Worth seeing: for Todd Solondz's provcative and jet black brand of experimental and discomforting comedy
Director:Todd Solondz
Featuring:Emani Sledge, Hannah Freiman, Jennifer Jason Leigh, Rachel Corr, Sharon Wilkins, Shayna Levine, Valerie Shusterov, Will Denton, Ellen Barkin, Matthew Faber, Richard Masur
Length:99 minutes
Certificate:15
Country:US
Released:6th May 2005

WHAT’S IT ABOUT?

Twelve year old Aviva secretly harbours the desire to be a mother.

On a visit to a family friend, she sneaks upstairs to “play” with the other couple’s son and gets herself pregnant.

Her mother (Ellen Barkin) finds out and forces her to have an abortion. The operation goes horribly wrong. The result is that she’ll never be able to have children, but no-one tells her.

Blissfully ignorant, she runs away from home, determined to sleep with as many men as she can, to increase her odds. She’s a girl with a mission and she’ll do whatever it takes to succeed.

WHAT’S IT LIKE?

Todd Solondz needs to be talked about. Why else would he make a film about a twelve year old girl who’s desperate to get pregnant? And why would he have the role played by no fewer than seven actors – including four girls, a boy, two adult women – one of them an overweight black woman, the other, Jennifer Jason Leigh.

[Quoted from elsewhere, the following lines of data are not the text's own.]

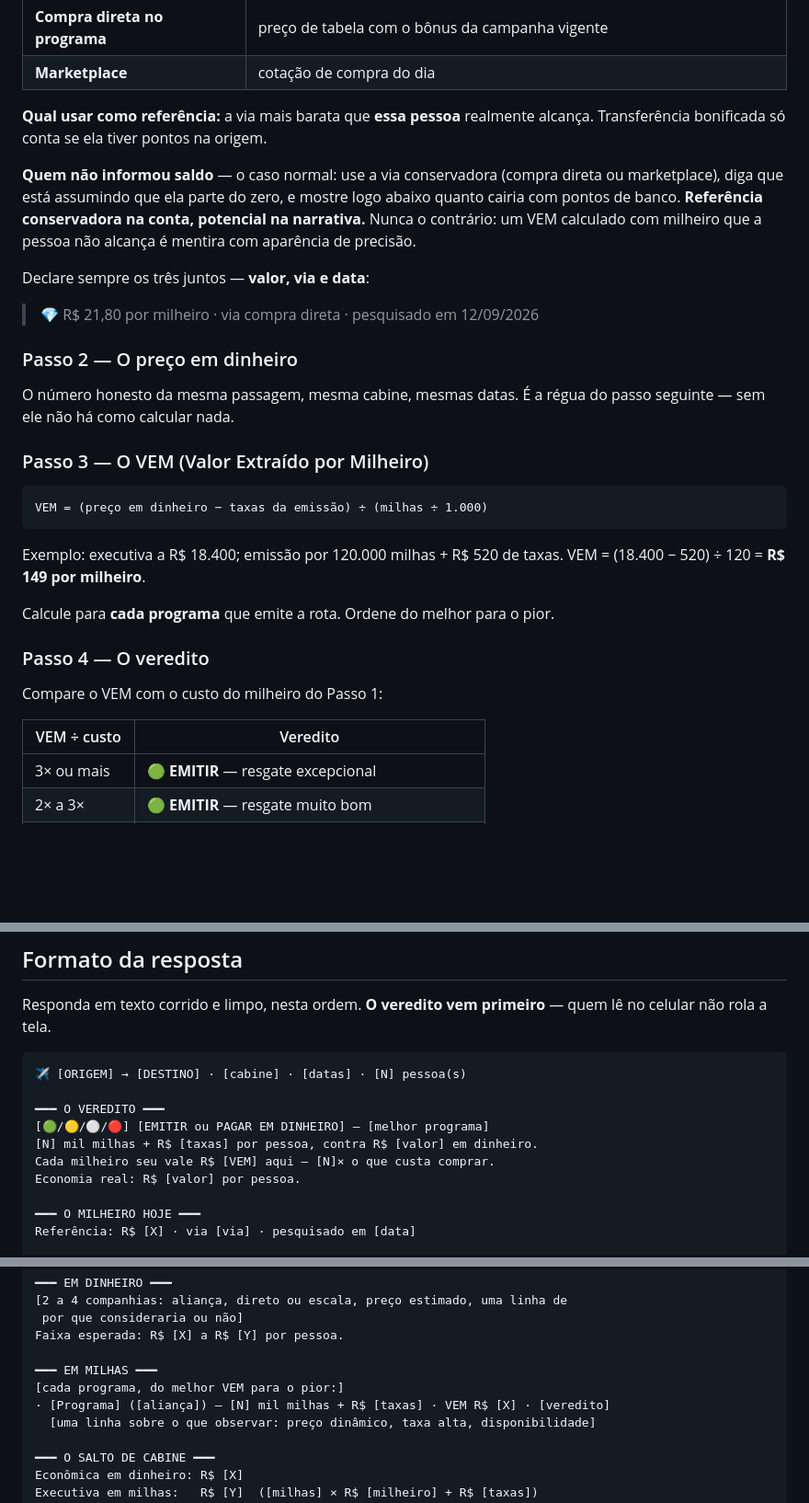
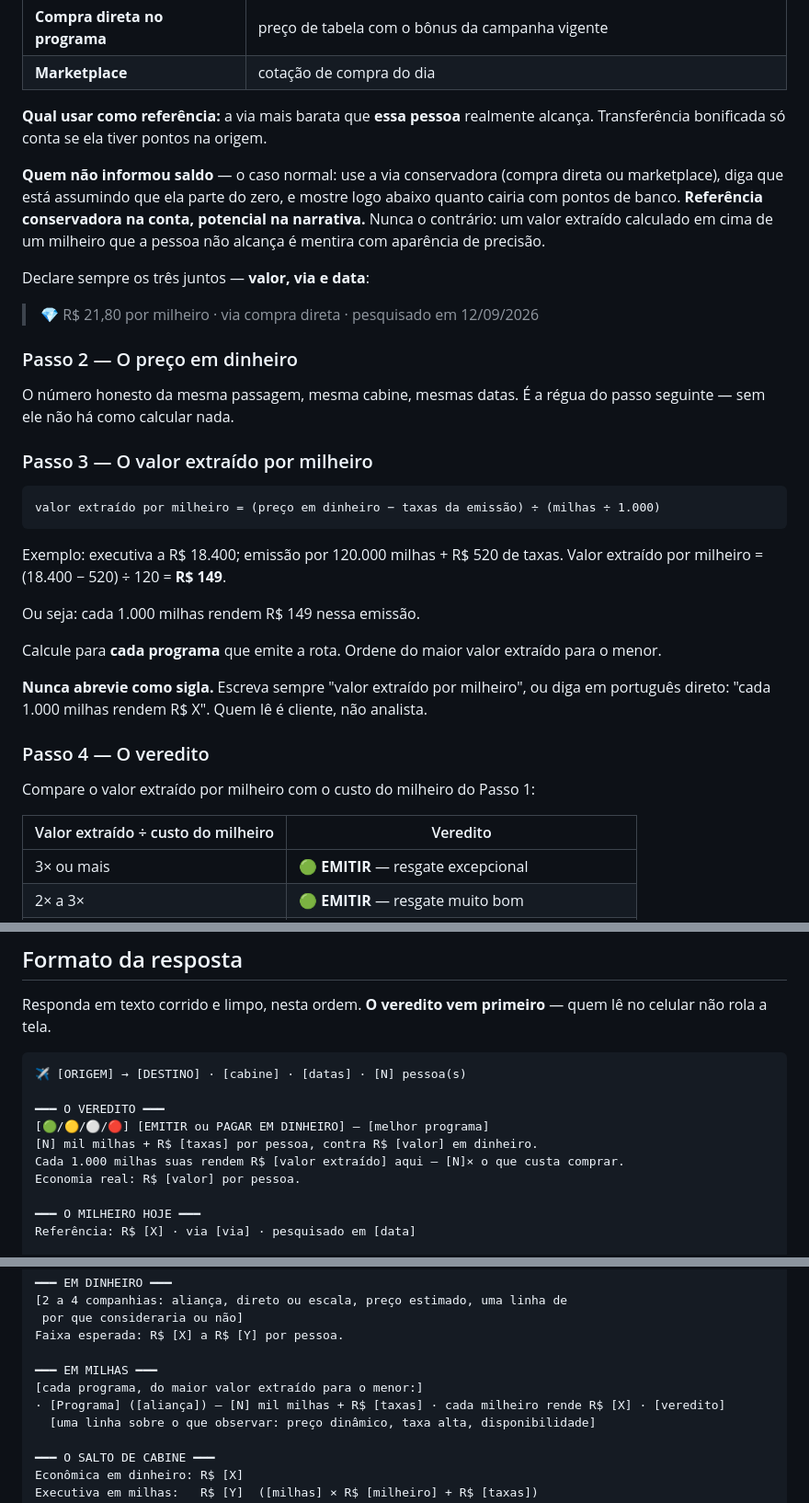
Before and after one commit to contatomavicdigital/taniapavao, a Markdown page: prompts/PROMPT_MILHAS_GPT.md, 3 parts joined by grey strips. Shown at 92% size. Rendered like a GitHub page; blank space fills up the shorter version.

````diff
--- a/prompts/PROMPT_MILHAS_GPT.md
+++ b/prompts/PROMPT_MILHAS_GPT.md
@@ -72,7 +72,7 @@ Esta é a base de tudo: sem ela não existe veredito. E não existe *um* custo
 
 **Qual usar como referência:** a via mais barata que **essa pessoa** realmente alcança. Transferência bonificada só conta se ela tiver pontos na origem.
 
-**Quem não informou saldo** — o caso normal: use a via conservadora (compra direta ou marketplace), diga que está assumindo que ela parte do zero, e mostre logo abaixo quanto cairia com pontos de banco. **Referência conservadora na conta, potencial na narrativa.** Nunca o contrário: um VEM calculado com milheiro que a pessoa não alcança é mentira com aparência de precisão.
+**Quem não informou saldo** — o caso normal: use a via conservadora (compra direta ou marketplace), diga que está assumindo que ela parte do zero, e mostre logo abaixo quanto cairia com pontos de banco. **Referência conservadora na conta, potencial na narrativa.** Nunca o contrário: um valor extraído calculado em cima de um milheiro que a pessoa não alcança é mentira com aparência de precisão.
 
 Declare sempre os três juntos — **valor, via e data**:
 
@@ -82,22 +82,26 @@ Declare sempre os três juntos — **valor, via e data**:
 
 O número honesto da mesma passagem, mesma cabine, mesmas datas. É a régua do passo seguinte — sem ele não há como calcular nada.
 
-### Passo 3 — O VEM (Valor Extraído por Milheiro)
+### Passo 3 — O valor extraído por milheiro
 
 ```
-VEM = (preço em dinheiro − taxas da emissão) ÷ (milhas ÷ 1.000)
+valor extraído por milheiro = (preço em dinheiro − taxas da emissão) ÷ (milhas ÷ 1.000)
 ```
 
 Exemplo: executiva a R$ 18.400; emissão por 120.000 milhas + R$ 520 de taxas.
-VEM = (18.400 − 520) ÷ 120 = **R$ 149 por milheiro**.
+Valor extraído por milheiro = (18.400 − 520) ÷ 120 = **R$ 149**.
 
-Calcule para **cada programa** que emite a rota. Ordene do melhor para o pior.
+Ou seja: cada 1.000 milhas rendem R$ 149 nessa emissão.
+
+Calcule para **cada programa** que emite a rota. Ordene do maior valor extraído para o menor.
+
+**Nunca abrevie como sigla.** Escreva sempre "valor extraído por milheiro", ou diga em português direto: "cada 1.000 milhas rendem R$ X". Quem lê é cliente, não analista.
 
 ### Passo 4 — O veredito
 
-Compare o VEM com o custo do milheiro do Passo 1:
+Compare o valor extraído por milheiro com o custo do milheiro do Passo 1:
 
-| VEM ÷ custo | Veredito |
+| Valor extraído ÷ custo do milheiro | Veredito |
 |---|---|
 | 3× ou mais | 🟢 **EMITIR** — resgate excepcional |
 | 2× a 3× | 🟢 **EMITIR** — resgate muito bom |
@@ -141,7 +145,7 @@ Responda em texto corrido e limpo, nesta ordem. **O veredito vem primeiro** —
 ━━━ O VEREDITO ━━━
 [🟢/🟡/⚪/🔴] [EMITIR ou PAGAR EM DINHEIRO] — [melhor programa]
 [N] mil milhas + R$ [taxas] por pessoa, contra R$ [valor] em dinheiro.
-Cada milheiro seu vale R$ [VEM] aqui — [N]× o que custa comprar.
+Cada 1.000 milhas suas rendem R$ [valor extraído] aqui — [N]× o que custa comprar.
 Economia real: R$ [valor] por pessoa.
 
 ━━━ O MILHEIRO HOJE ━━━
@@ -163,8 +167,8 @@ O mesmo milheiro, comprado de quatro formas:
 Faixa esperada: R$ [X] a R$ [Y] por pessoa.
 
 ━━━ EM MILHAS ━━━
-[cada programa, do melhor VEM para o pior:]
-· [Programa] ([aliança]) — [N] mil milhas + R$ [taxas] · VEM R$ [X] · [veredito]
+[cada programa, do maior valor extraído para o menor:]
+· [Programa] ([aliança]) — [N] mil milhas + R$ [taxas] · cada milheiro rende R$ [X] · [veredito]
   [uma linha sobre o que observar: preço dinâmico, taxa alta, disponibilidade]
 
 ━━━ O SALTO DE CABINE ━━━
````
Also changed, not shown: other parts of prompts/PROMPT_MILHAS_GPT.md (+1 -1 lines), prompts/PROMPT_MILHAS_CLAUDE.md (+15 -11 lines).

Then there’s a “pro-life” attack on an abortion clinic, and of course, given the subject matter, consensual paedophilia is inevitable.

After Welcome to the Dollhouse, Happiness and Storytelling, Solondz continues to mine some of the most controversial subject matter imaginable – and unimaginable – but this time, it’s overlayed with the gimmick of having several people playing the same character. If there was any editorial or cinematic reason why he should do this, it would be welcome, but changing the actor really does nothing to improve – or indeed impede – our understanding of the film. It’s really just rather off-putting.

That said, the performances can’t be faulted and the film is laced with exactly the kind of wincingly discomforting humour that will appeal to fans of his previous films.

And maybe everyone should be excused the odd experimental imperfection.